1) government was considering reopening the University of Zambia and Copperbelt University that were shut down after students engaged in violent students protests to demand meal allowances that had not been paid
2) the universities would be reopened on or close to 10th April
if/when the universities reopen, government will no longer disburse meal allowance as students bursaries require.
3) for the universities to open the CBU and UNZA councils and administration will have to:
a. implement major security changes to include the installation of surveillance cameras, flood lights , advanced student identification systems, strict regulation of entry and exit of visitors to the campuses and the purchase of radio communication equipment for university security.

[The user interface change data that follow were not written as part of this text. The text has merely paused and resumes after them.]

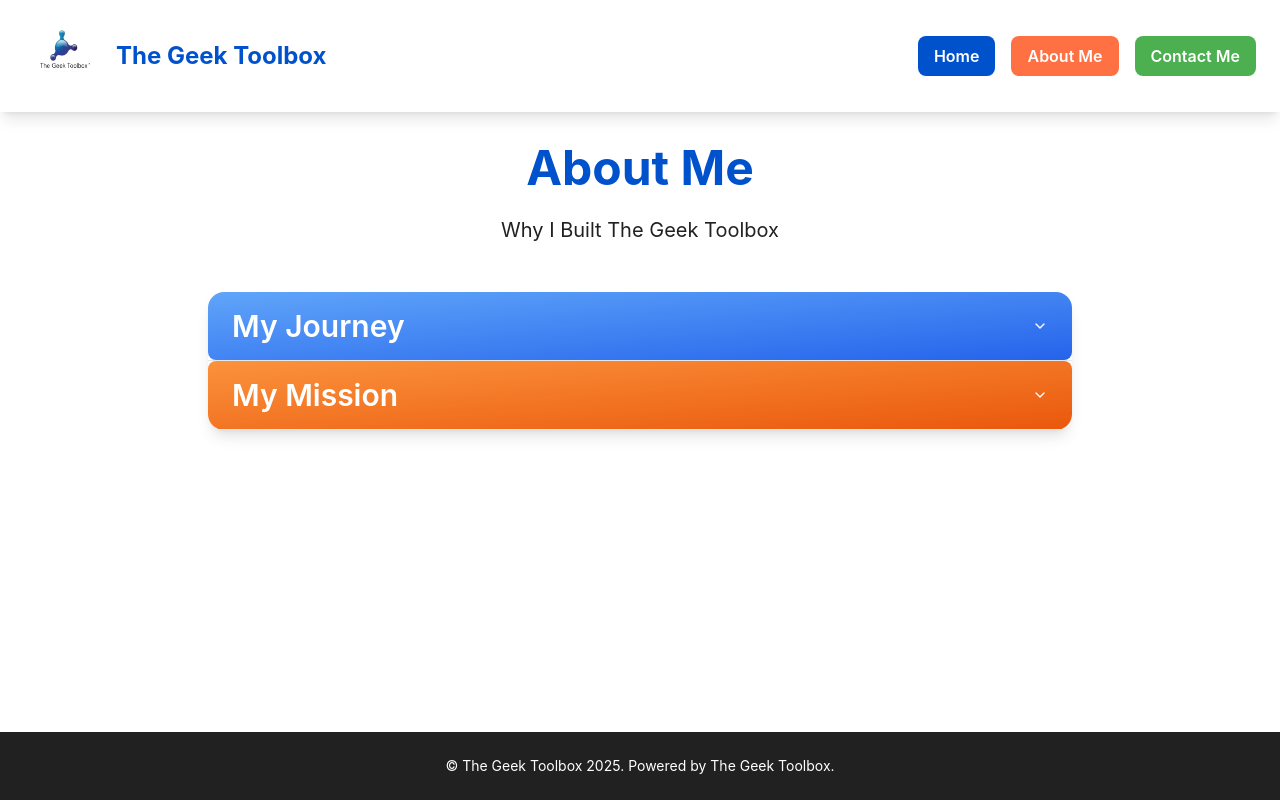
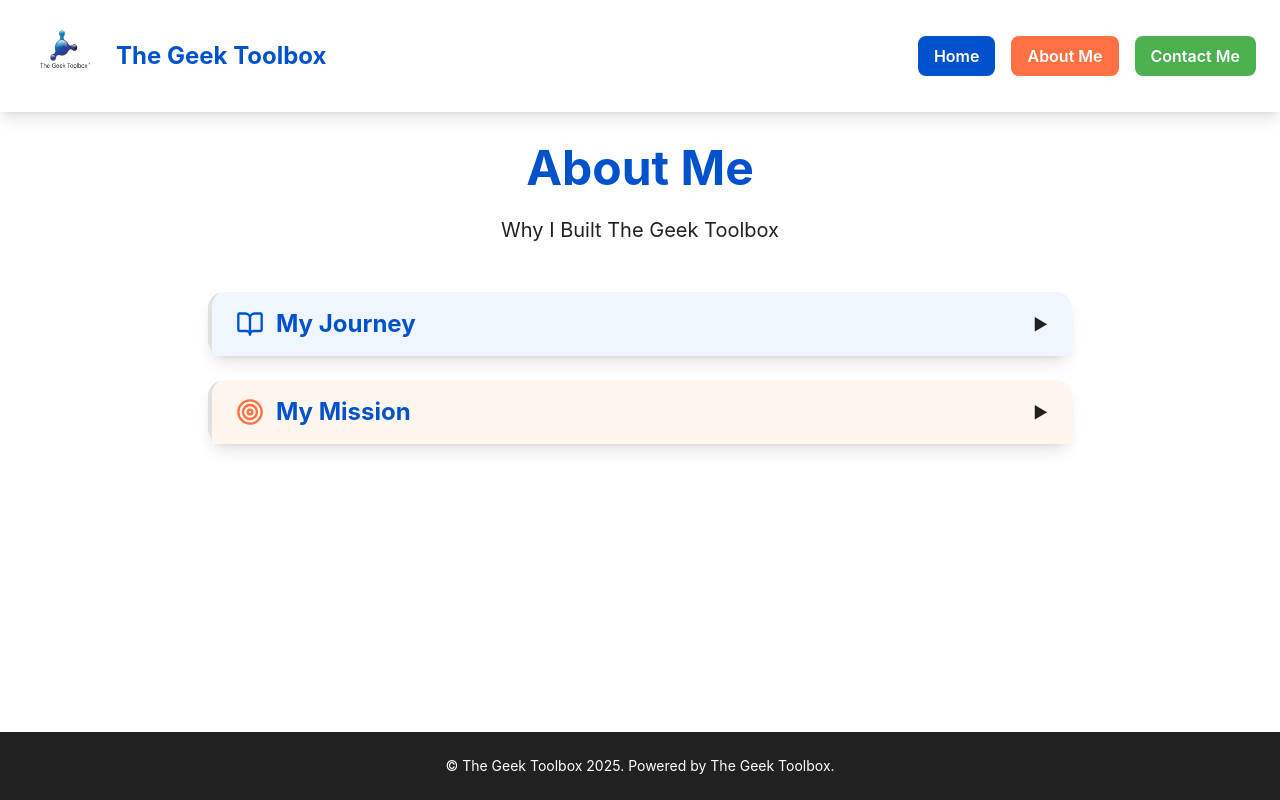
Before and after one commit to KakraGeek/geek_portfolio, a React (Vite) app: page /about in a window 1280 px wide. Built offline with nearby package versions, Linux system fonts and the light colour scheme.

Commit message:
General UI Optimisation 13-07-2025

```diff
--- a/src/components/DesignPhilosophyCard.tsx
+++ b/src/components/DesignPhilosophyCard.tsx
@@ -1,20 +1,21 @@
 // src/components/DesignPhilosophyCard.tsx
 
-import { Card, CardContent, CardHeader, CardTitle } from "@/components/ui/card";
+import React from "react";
 
 export default function DesignPhilosophyCard() {
   return (
-    <Card className="card card-blue hover:scale-105 transition-transform duration-300">
-      <CardHeader>
-        <CardTitle className="text-2xl md:text-3xl font-bold text-white flex items-center gap-2">
-           Design Philosophy
-        </CardTitle>
-      </CardHeader>
-      <CardContent>
-        <blockquote className="text-lg md:text-xl font-medium text-white leading-relaxed">
-          "I design with your users in mind and your voice at the center. Every decision I make — from layout to logic — reflects your goals, your brand, and your feedback. I don't impose a solution. I build the solution you need, your way, with UX as the compass."
-        </blockquote>
-      </CardContent>
-    </Card>
+    <div className="rounded-card shadow-lg bg-white p-8 md:p-12 mb-8 flex flex-col gap-6">
+      {/* Card Title */}
+      <h2 className="text-3xl md:text-4xl font-extrabold text-radiant-blue mb-4">Design Philosophy</h2>
+      {/* Card Content */}
+      <p className="text-lg md:text-xl leading-relaxed text-dark-text mb-4">
+        My approach to design is simple: <strong className="text-warm-coral">put people first</strong>. Every pixel, every interaction, and every workflow is crafted to make life easier for real users.
+      </p>
+      <ul className="space-y-3 pl-5 list-disc text-lg leading-relaxed">
+        <li><span className="font-semibold text-radiant-blue">Empathy:</span> I design with the user’s needs, frustrations, and goals in mind.</li>
+        <li><span className="font-semibold text-radiant-blue">Clarity:</span> I believe in clear, intuitive interfaces that guide users naturally.</li>
+        <li><span className="font-semibold text-radiant-blue">Consistency:</span> I use familiar patterns and visual cues to build trust and reduce confusion.</li>
+      </ul>
+    </div>
   );
 }
--- /dev/null
+++ b/src/components/ExpandableCard.tsx
@@ -0,0 +1,82 @@
+import React, { useState } from "react";
+import type { ReactNode } from "react";
+import { BookOpen, Target } from "lucide-react"; // Example icons
+
+// ExpandableCard: A card that expands/collapses to show or hide its content.
+// Props:
+// - title: The title shown on the card header
+// - children: The content to show when expanded
+// - borderColorClass: Tailwind class for the left border color (e.g., 'border-radiant-blue')
+// - headerGradientClass: Tailwind class for the header background gradient
+// - icon: Optional ReactNode for an icon (defaults provided)
+// - defaultExpanded: (optional) if true, card starts expanded
+export default function ExpandableCard({
+  title,
+  children,
+  borderColorClass = 'border-soft-gray',
+  headerGradientClass = 'bg-gradient-to-br from-blue-50 to-blue-100',
+  icon,
+  defaultExpanded = false
+}: {
+  title: string;
+  children: React.ReactNode;
+  borderColorClass?: string;
+  headerGradientClass?: string;
+  icon?: ReactNode;
+  defaultExpanded?: boolean;
+}) {
+  // State to track if the card is expanded
+  const [expanded, setExpanded] = useState(defaultExpanded);
+
+  // Toggle the expanded state
+  const toggleExpand = () => setExpanded((prev) => !prev);
+
+  // Pick a default icon if none provided
+  let defaultIcon = <BookOpen className="w-7 h-7 text-radiant-blue mr-3" aria-hidden="true" />;
+  if (title.toLowerCase().includes("mission")) {
+    defaultIcon = <Target className="w-7 h-7 text-warm-coral mr-3" aria-hidden="true" />;
+  }
+
+  return (
+    <div
+      className={`rounded-card shadow-lg mb-6 transition-all duration-300 bg-white border-l-4 ${expanded ? borderColorClass : 'border-soft-gray'}
+        hover:shadow-xl hover:scale-105 hover:z-10`}
+      style={{ position: 'relative' }}
+    >
+      {/* Card Header: Click to expand/collapse */}
+      <button
+        className={`w-full text-left px-6 py-4 flex items-center justify-between focus:outline-none focus:ring-2 focus:ring-radiant-blue rounded-t-card ${headerGradientClass} hover:brightness-105 transition-colors`}
+        onClick={toggleExpand}
+        aria-expanded={expanded}
+        aria-controls={`expandable-content-${title.replace(/\s+/g, '-')}`}
+      >
+        <span className="flex items-center">
+          {/* Icon on the left */}
+          {icon || defaultIcon}
+          <span className="text-2xl font-bold text-radiant-blue">{title}</span>
+        </span>
+        {/* Animated arrow */}
+        <span
+          className={`ml-4 transition-transform duration-300 ease-in-out ${expanded ? 'rotate-90' : ''}`}
+          aria-hidden="true"
+        >
+          ▶
+        </span>
+      </button>
+      {/* Card Content: Only show if expanded, with fade-in */}
+      {expanded && (
+        <div
+          id={`expandable-content-${title.replace(/\s+/g, '-')}`}
+          className="px-6 py-6 text-dark-text text-lg border-t border-soft-gray bg-white rounded-b-card transition-opacity duration-300 opacity-100 animate-fade-in"
+        >
+          {children}
+        </div>
+      )}
+      {/* Fade-in animation keyframes (inline for learning) */}
+      <style>{`
+        @keyframes fade-in { from { opacity: 0; } to { opacity: 1; } }
+        .animate-fade-in { animation: fade-in 0.4s; }
+      `}</style>
+    </div>
+  );
+}
--- a/src/components/WorkingProcessCard.tsx
+++ b/src/components/WorkingProcessCard.tsx
@@ -1,5 +1,6 @@
 // src/components/WorkingProcessCard.tsx
 
+import React from "react";
 import { Card, CardContent, CardHeader, CardTitle } from "@/components/ui/card";
 
 const processSteps = [
@@ -27,28 +28,26 @@ const processSteps = [
 
 export default function WorkingProcessCard() {
   return (
-    <Card className="card card-orange hover:scale-105 transition-transform duration-300">
-      <CardHeader>
-        <CardTitle className="text-2xl md:text-3xl font-bold text-white flex items-center gap-2">
-           How I Work
-        </CardTitle>
-      </CardHeader>
-      <CardContent className="space-y-4">
+    <div className="rounded-card shadow-lg bg-white p-8 md:p-12 mb-8 flex flex-col gap-6">
+      {/* Card Title */}
+      <h2 className="text-3xl md:text-4xl font-extrabold text-radiant-blue mb-4">How I Work</h2>
+      {/* Card Content */}
+      <div className="space-y-6">
         {processSteps.map((step, index) => (
-          <div key={index} className="flex items-start gap-3">
+          <div key={index} className="flex items-start gap-4">
             <div className={`w-5 h-5 rounded-full ${step.color} flex-shrink-0 mt-1`}></div>
             <div>
-              <h4 className="font-bold text-lg text-white mb-1">{step.step}</h4>
-              <p className="text-white text-lg leading-relaxed">{step.description}</p>
+              <h4 className="font-bold text-xl md:text-2xl text-radiant-blue mb-1">{step.step}</h4>
+              <p className="text-dark-text text-lg leading-relaxed">{step.description}</p>
             </div>
           </div>
         ))}
-        <div className="mt-6 p-4 bg-white bg-opacity-25 rounded-lg">
-          <p className="text-base font-medium text-white">
+        <div className="mt-8 p-4 bg-soft-gray rounded-lg">
+          <p className="text-base font-medium text-dark-text leading-relaxed">
             Feedback is continuous, not occasional. It’s how we get it right—together.
           </p>
         </div>
-      </CardContent>
-    </Card>
+      </div>
+    </div>
   );
 }
--- a/src/pages/AboutPage.tsx
+++ b/src/pages/AboutPage.tsx
@@ -1,6 +1,7 @@
 // src/pages/AboutPage.tsx
 
 import { Accordion, AccordionItem, AccordionTrigger, AccordionContent } from "@/components/ui/accordion";
+import ExpandableCard from "@/components/ExpandableCard";
 
 export default function AboutPage() {
   return (
@@ -13,32 +14,24 @@ export default function AboutPage() {
           Why I Built The Geek Toolbox
         </p>
       </div>
-      {/* Accordion for My Journey and My Mission with gradient headers */}
-      <Accordion type="single" collapsible className="w-full rounded-card shadow-lg overflow-hidden">
-        {/* My Journey Accordion Item - blue gradient header, white content */}
-        <AccordionItem value="journey">
-          <AccordionTrigger
-            className="bg-gradient-to-br from-blue-400 to-blue-600 text-white font-semibold hover:brightness-110"
+      {/* Expandable cards for My Journey and My Mission */}
+      <ExpandableCard
+        title="My Journey"
+        borderColorClass="border-blue-200"
+        headerGradientClass="bg-blue-50"
       >
-            My Journey
-          </AccordionTrigger>
-          <AccordionContent className="bg-white text-dark-text px-6 py-6">
         <p className="text-base md:text-lg leading-relaxed mb-6">
           My name is Desmond, and I've spent over two decades helping businesses solve problems through IT — from configuring networks to managing far-flung resources. I've worn many hats: Support Technician, Network Engineer, Systems Admin, IT Manager — and each role taught me something essential about how people use technology… and how often it lets them down.
         </p>
         <p className="text-base md:text-lg leading-relaxed mb-6">
           Through all that experience, one thing became crystal clear: <strong className="text-radiant-blue">the best solutions are not the most complex — they're the most human</strong>.
         </p>
-          </AccordionContent>
-        </AccordionItem>
-        {/* My Mission Accordion Item - orange gradient header, white content */}
-        <AccordionItem value="mission">
-          <AccordionTrigger
-            className="bg-gradient-to-br from-orange-400 to-orange-600 text-white font-semibold hover:brightness-110"
+      </ExpandableCard>
+      <ExpandableCard
+        title="My Mission"
+        borderColorClass="border-orange-200"
+        headerGradientClass="bg-orange-50"
       >
-            My Mission
-          </AccordionTrigger>
-          <AccordionContent className="bg-white text-dark-text px-6 py-6">
         <p className="text-base md:text-lg leading-relaxed mb-6">
           That insight gave birth to <strong className="text-warm-coral">The Geek Toolbox</strong> — my mission-driven digital studio where we design and develop <strong>custom digital tools</strong> for professionals, teams, and entrepreneurs in Ghana.
         </p>
@@ -64,9 +57,7 @@ export default function AboutPage() {
         <p className="text-base md:text-lg leading-relaxed mt-8 text-center italic text-dark-text">
           Technology isn't magic. But when done right, it feels like it.
         </p>
-          </AccordionContent>
-        </AccordionItem>
-      </Accordion>
+      </ExpandableCard>
     </div>
   );
 }
```
Also changed, not shown: src/pages/ContactPage.tsx (+33 -25 lines), src/pages/HomePage.tsx (+44 -0 lines), public/hero_image_1.jpg (added). Lines whose indentation alone changed are shown as unchanged.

b. expel all lecturers students and staff deemed to have been ring leaders in the most recent protests
4) Government will from January 2017 setup a loan system to replace the current bursaries
To my recall, never in the history of this country has such a rash, not thought through statement on such a fundamental issue facing the country been made with such reckless abandon by a Minister in Parliament.

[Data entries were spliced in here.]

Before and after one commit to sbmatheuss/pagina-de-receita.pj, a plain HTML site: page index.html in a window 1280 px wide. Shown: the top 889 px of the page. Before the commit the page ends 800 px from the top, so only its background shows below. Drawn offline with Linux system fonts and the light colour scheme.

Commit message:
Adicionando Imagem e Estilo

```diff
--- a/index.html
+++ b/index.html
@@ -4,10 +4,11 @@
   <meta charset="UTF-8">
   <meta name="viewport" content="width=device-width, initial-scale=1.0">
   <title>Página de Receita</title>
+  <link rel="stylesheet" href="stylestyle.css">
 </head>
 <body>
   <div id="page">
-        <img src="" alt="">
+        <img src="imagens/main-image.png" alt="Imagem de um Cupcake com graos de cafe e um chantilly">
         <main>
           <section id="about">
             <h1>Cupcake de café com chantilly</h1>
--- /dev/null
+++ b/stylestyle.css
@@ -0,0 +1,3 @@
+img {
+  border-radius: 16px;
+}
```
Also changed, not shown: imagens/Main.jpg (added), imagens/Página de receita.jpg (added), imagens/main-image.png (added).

It was a statement that showed a government that has become so accustomed to anarchical governance that it has lost touch with the basics of orderly management of a country. The statement came across as an arrogant thumb suck that said to citizens “we are in power and we do not need to think when we speak.”
The absence of any interrogation of what taking away meal allowances in a middle of an academic year means was astounding. Even more shocking was declaring that universities that are failing to provide even the most basic requirements for a 21st century higher education should find money to turn campuses into army barracks.
In order to pass as a statement that had been accorded even minimum thought by Cabinet, critical information needed to be given by the Minister some of which is:
1) How many students are on bursaries and will therefore be affected by the withdrawal of meal allowances at such short notice?
2) What are government immediate plans for students who cannot afford to pay for their own meals some already in their last year of study?
3) Why did government not set up the loan scheme and then withdraw bursaries/meal allowances?
4) Has a cost analysis of the security changes that government demands universities implement before they can reopen been done? If so what is the envisaged cost?
5) Where will the money for those changes come from?
6) If money to turn campuses into army barracks is available, is this how it can best be used?
7) What plans does government have for the allocation to student meal allowances in the 2015 national budget? To what will it be redirected?
8) How long is government prepared to keep the two universities closed if they cannot implement the security measures?
9) How will government prevent students from doing what we all know students do when they are treated this way?
My reaction as a citizen to Minister Kaingu’s statement on the universities is the realization that we have a government that has so mismanaged public resources that it has no idea what to do to address the budget deficit. It is a government that is in resource panic mode and is therefore thumb sucking decisions to fill the huge holes that it has dug into the public fiscus. My considered view as a citizen who was totally floored by the off-the-cuff sounding statement made by the Minister of Education is that he must (be made to) go back to the drawing board to think through the proposals he made to the house. When he returns to Parliament, we can only hope that he makes a statement that shows respect for the citizens of this country. Meanwhile the citizens of this country need to refuse to accept the governance nonsense we saw in Parliament on Wednesday.
By Laura Miti